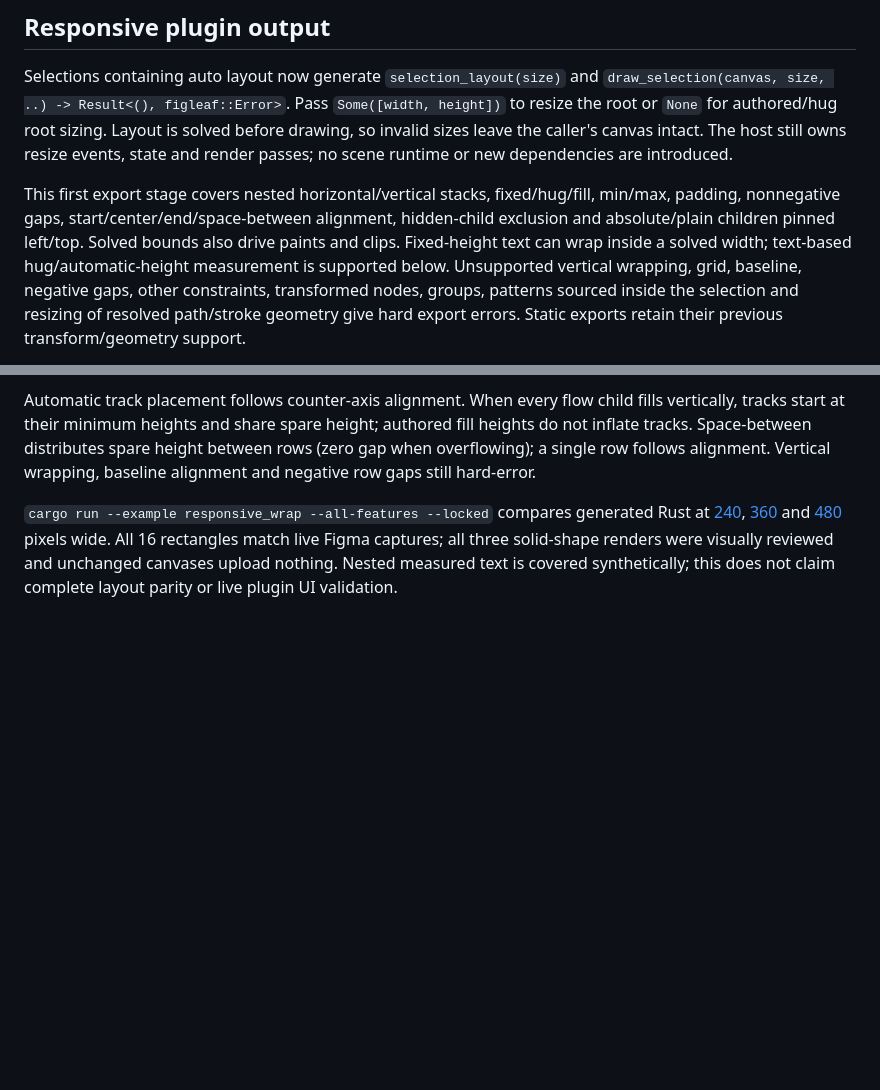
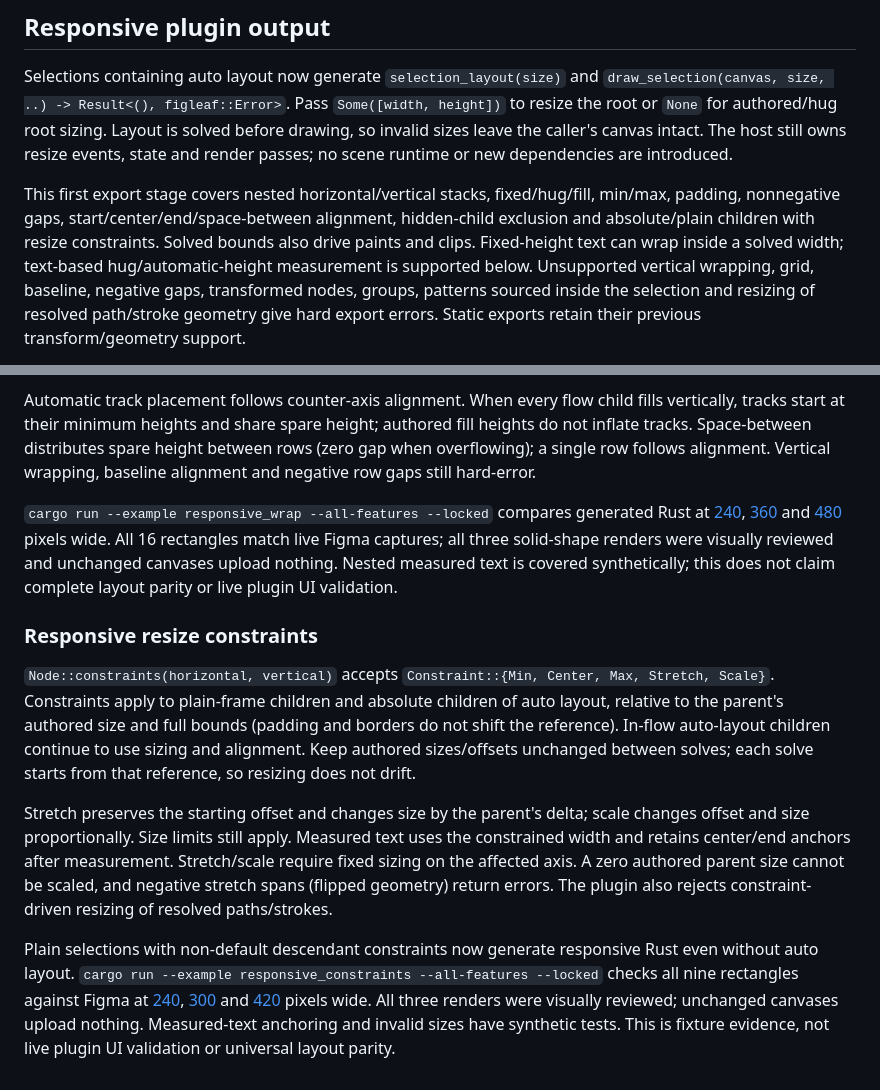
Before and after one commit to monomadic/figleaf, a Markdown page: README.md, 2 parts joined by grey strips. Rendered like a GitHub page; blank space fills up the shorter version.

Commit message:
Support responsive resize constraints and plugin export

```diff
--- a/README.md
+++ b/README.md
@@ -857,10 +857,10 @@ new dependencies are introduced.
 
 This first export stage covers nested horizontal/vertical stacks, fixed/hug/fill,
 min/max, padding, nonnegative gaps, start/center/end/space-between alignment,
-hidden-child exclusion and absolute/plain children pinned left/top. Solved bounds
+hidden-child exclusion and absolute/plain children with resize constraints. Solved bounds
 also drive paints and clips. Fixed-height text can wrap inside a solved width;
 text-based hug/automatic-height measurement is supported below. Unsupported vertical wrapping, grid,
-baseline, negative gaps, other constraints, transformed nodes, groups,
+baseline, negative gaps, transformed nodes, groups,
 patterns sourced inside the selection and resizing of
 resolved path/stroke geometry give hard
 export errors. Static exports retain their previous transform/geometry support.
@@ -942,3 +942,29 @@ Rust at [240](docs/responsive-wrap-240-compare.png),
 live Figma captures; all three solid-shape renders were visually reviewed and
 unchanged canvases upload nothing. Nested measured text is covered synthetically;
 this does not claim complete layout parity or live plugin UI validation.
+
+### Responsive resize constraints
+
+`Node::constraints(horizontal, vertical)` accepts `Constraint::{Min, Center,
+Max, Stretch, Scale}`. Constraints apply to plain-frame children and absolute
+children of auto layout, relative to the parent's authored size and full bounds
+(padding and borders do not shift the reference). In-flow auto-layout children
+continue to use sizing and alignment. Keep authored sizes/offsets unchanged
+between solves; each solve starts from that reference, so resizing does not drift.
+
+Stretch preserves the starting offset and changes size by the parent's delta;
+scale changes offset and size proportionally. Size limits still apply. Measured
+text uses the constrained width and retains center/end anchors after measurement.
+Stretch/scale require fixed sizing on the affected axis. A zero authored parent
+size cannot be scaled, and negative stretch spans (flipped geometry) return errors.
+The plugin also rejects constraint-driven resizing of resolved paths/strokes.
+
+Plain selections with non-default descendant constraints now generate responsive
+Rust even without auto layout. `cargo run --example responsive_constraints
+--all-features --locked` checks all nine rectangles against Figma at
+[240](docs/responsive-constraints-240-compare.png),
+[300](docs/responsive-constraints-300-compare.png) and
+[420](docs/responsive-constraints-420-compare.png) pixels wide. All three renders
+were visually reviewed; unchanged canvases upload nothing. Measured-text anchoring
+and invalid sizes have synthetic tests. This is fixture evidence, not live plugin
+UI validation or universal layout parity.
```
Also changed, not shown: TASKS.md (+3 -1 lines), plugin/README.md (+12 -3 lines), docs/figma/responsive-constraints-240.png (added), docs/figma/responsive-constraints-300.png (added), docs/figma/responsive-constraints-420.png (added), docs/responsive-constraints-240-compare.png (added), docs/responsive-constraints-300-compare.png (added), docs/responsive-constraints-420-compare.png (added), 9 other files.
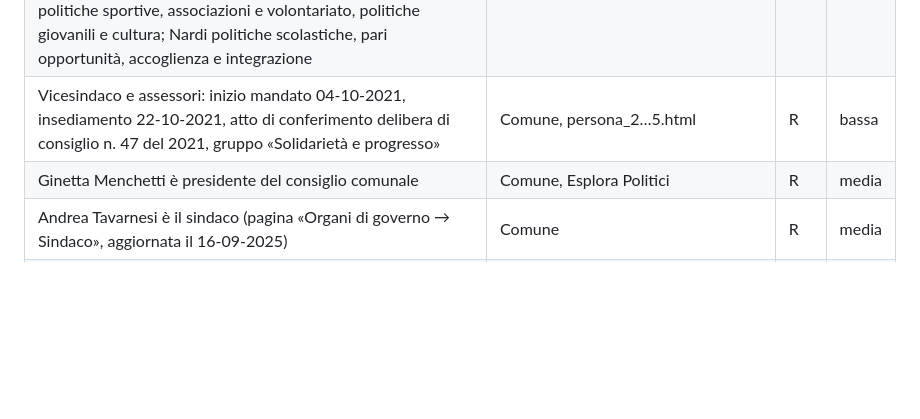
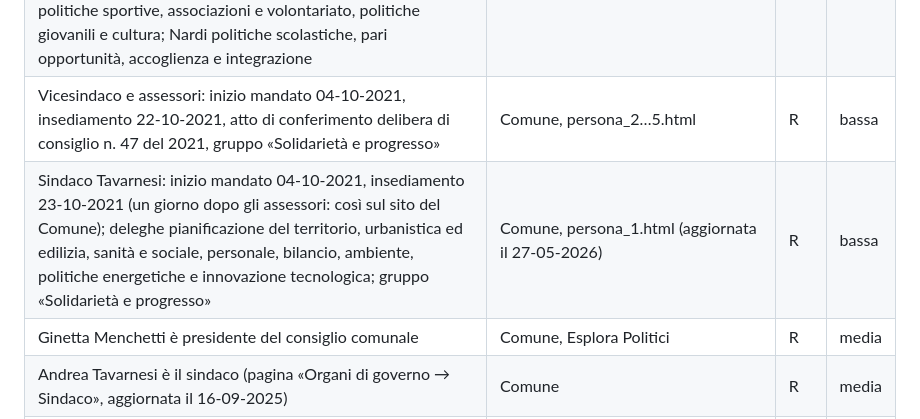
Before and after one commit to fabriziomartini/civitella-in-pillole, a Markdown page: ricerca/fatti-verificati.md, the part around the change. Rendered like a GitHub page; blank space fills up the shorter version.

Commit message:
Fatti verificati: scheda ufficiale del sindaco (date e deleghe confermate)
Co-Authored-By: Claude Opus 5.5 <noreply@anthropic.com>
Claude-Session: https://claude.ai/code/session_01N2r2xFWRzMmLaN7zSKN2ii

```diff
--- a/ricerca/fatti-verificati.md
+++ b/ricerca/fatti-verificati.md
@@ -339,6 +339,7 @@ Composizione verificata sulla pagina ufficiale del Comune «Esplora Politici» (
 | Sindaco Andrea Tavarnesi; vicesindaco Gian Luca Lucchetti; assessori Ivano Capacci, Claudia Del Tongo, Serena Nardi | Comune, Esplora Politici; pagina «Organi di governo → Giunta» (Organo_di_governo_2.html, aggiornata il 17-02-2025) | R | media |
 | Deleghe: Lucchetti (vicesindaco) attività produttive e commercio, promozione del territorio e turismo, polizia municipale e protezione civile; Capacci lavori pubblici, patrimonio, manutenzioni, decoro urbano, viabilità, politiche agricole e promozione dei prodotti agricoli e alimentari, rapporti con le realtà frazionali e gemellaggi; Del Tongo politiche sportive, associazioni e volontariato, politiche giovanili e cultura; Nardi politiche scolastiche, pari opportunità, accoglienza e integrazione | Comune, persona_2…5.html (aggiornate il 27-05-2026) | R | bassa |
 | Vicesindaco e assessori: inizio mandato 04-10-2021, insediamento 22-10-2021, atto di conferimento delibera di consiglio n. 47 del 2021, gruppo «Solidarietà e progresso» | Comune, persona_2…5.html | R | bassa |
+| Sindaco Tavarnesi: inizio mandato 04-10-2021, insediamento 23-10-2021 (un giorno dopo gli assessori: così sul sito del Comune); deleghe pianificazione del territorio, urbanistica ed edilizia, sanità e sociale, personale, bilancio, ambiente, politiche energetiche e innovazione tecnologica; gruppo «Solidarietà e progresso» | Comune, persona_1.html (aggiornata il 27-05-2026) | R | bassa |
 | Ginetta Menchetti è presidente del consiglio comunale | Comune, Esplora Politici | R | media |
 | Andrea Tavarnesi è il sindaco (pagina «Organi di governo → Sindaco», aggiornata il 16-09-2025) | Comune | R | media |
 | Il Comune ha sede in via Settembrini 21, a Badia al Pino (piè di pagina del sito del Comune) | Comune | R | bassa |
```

#####

Give back all of the entries above exactly, with the pictures excluded.

Before and after one commit to monomadic/figleaf, a Markdown page: README.md, 2 parts joined by grey strips. Rendered like a GitHub page; blank space fills up the shorter version.

Commit message:
Support responsive resize constraints and plugin export

```diff
--- a/README.md
+++ b/README.md
@@ -857,10 +857,10 @@ new dependencies are introduced.
 
 This first export stage covers nested horizontal/vertical stacks, fixed/hug/fill,
 min/max, padding, nonnegative gaps, start/center/end/space-between alignment,
-hidden-child exclusion and absolute/plain children pinned left/top. Solved bounds
+hidden-child exclusion and absolute/plain children with resize constraints. Solved bounds
 also drive paints and clips. Fixed-height text can wrap inside a solved width;
 text-based hug/automatic-height measurement is supported below. Unsupported vertical wrapping, grid,
-baseline, negative gaps, other constraints, transformed nodes, groups,
+baseline, negative gaps, transformed nodes, groups,
 patterns sourced inside the selection and resizing of
 resolved path/stroke geometry give hard
 export errors. Static exports retain their previous transform/geometry support.
@@ -942,3 +942,29 @@ Rust at [240](docs/responsive-wrap-240-compare.png),
 live Figma captures; all three solid-shape renders were visually reviewed and
 unchanged canvases upload nothing. Nested measured text is covered synthetically;
 this does not claim complete layout parity or live plugin UI validation.
+
+### Responsive resize constraints
+
+`Node::constraints(horizontal, vertical)` accepts `Constraint::{Min, Center,
+Max, Stretch, Scale}`. Constraints apply to plain-frame children and absolute
+children of auto layout, relative to the parent's authored size and full bounds
+(padding and borders do not shift the reference). In-flow auto-layout children
+continue to use sizing and alignment. Keep authored sizes/offsets unchanged
+between solves; each solve starts from that reference, so resizing does not drift.
+
+Stretch preserves the starting offset and changes size by the parent's delta;
+scale changes offset and size proportionally. Size limits still apply. Measured
+text uses the constrained width and retains center/end anchors after measurement.
+Stretch/scale require fixed sizing on the affected axis. A zero authored parent
+size cannot be scaled, and negative stretch spans (flipped geometry) return errors.
+The plugin also rejects constraint-driven resizing of resolved paths/strokes.
+
+Plain selections with non-default descendant constraints now generate responsive
+Rust even without auto layout. `cargo run --example responsive_constraints
+--all-features --locked` checks all nine rectangles against Figma at
+[240](docs/responsive-constraints-240-compare.png),
+[300](docs/responsive-constraints-300-compare.png) and
+[420](docs/responsive-constraints-420-compare.png) pixels wide. All three renders
+were visually reviewed; unchanged canvases upload nothing. Measured-text anchoring
+and invalid sizes have synthetic tests. This is fixture evidence, not live plugin
+UI validation or universal layout parity.
```
Also changed, not shown: TASKS.md (+3 -1 lines), plugin/README.md (+12 -3 lines), docs/figma/responsive-constraints-240.png (added), docs/figma/responsive-constraints-300.png (added), docs/figma/responsive-constraints-420.png (added), docs/responsive-constraints-240-compare.png (added), docs/responsive-constraints-300-compare.png (added), docs/responsive-constraints-420-compare.png (added), 9 other files.
Before and after one commit to fabriziomartini/civitella-in-pillole, a Markdown page: ricerca/fatti-verificati.md, the part around the change. Rendered like a GitHub page; blank space fills up the shorter version.

Commit message:
Fatti verificati: scheda ufficiale del sindaco (date e deleghe confermate)
Co-Authored-By: Claude Opus 5.5 <noreply@anthropic.com>
Claude-Session: https://claude.ai/code/session_01N2r2xFWRzMmLaN7zSKN2ii

```diff
--- a/ricerca/fatti-verificati.md
+++ b/ricerca/fatti-verificati.md
@@ -339,6 +339,7 @@ Composizione verificata sulla pagina ufficiale del Comune «Esplora Politici» (
 | Sindaco Andrea Tavarnesi; vicesindaco Gian Luca Lucchetti; assessori Ivano Capacci, Claudia Del Tongo, Serena Nardi | Comune, Esplora Politici; pagina «Organi di governo → Giunta» (Organo_di_governo_2.html, aggiornata il 17-02-2025) | R | media |
 | Deleghe: Lucchetti (vicesindaco) attività produttive e commercio, promozione del territorio e turismo, polizia municipale e protezione civile; Capacci lavori pubblici, patrimonio, manutenzioni, decoro urbano, viabilità, politiche agricole e promozione dei prodotti agricoli e alimentari, rapporti con le realtà frazionali e gemellaggi; Del Tongo politiche sportive, associazioni e volontariato, politiche giovanili e cultura; Nardi politiche scolastiche, pari opportunità, accoglienza e integrazione | Comune, persona_2…5.html (aggiornate il 27-05-2026) | R | bassa |
 | Vicesindaco e assessori: inizio mandato 04-10-2021, insediamento 22-10-2021, atto di conferimento delibera di consiglio n. 47 del 2021, gruppo «Solidarietà e progresso» | Comune, persona_2…5.html | R | bassa |
+| Sindaco Tavarnesi: inizio mandato 04-10-2021, insediamento 23-10-2021 (un giorno dopo gli assessori: così sul sito del Comune); deleghe pianificazione del territorio, urbanistica ed edilizia, sanità e sociale, personale, bilancio, ambiente, politiche energetiche e innovazione tecnologica; gruppo «Solidarietà e progresso» | Comune, persona_1.html (aggiornata il 27-05-2026) | R | bassa |
 | Ginetta Menchetti è presidente del consiglio comunale | Comune, Esplora Politici | R | media |
 | Andrea Tavarnesi è il sindaco (pagina «Organi di governo → Sindaco», aggiornata il 16-09-2025) | Comune | R | media |
 | Il Comune ha sede in via Settembrini 21, a Badia al Pino (piè di pagina del sito del Comune) | Comune | R | bassa |
```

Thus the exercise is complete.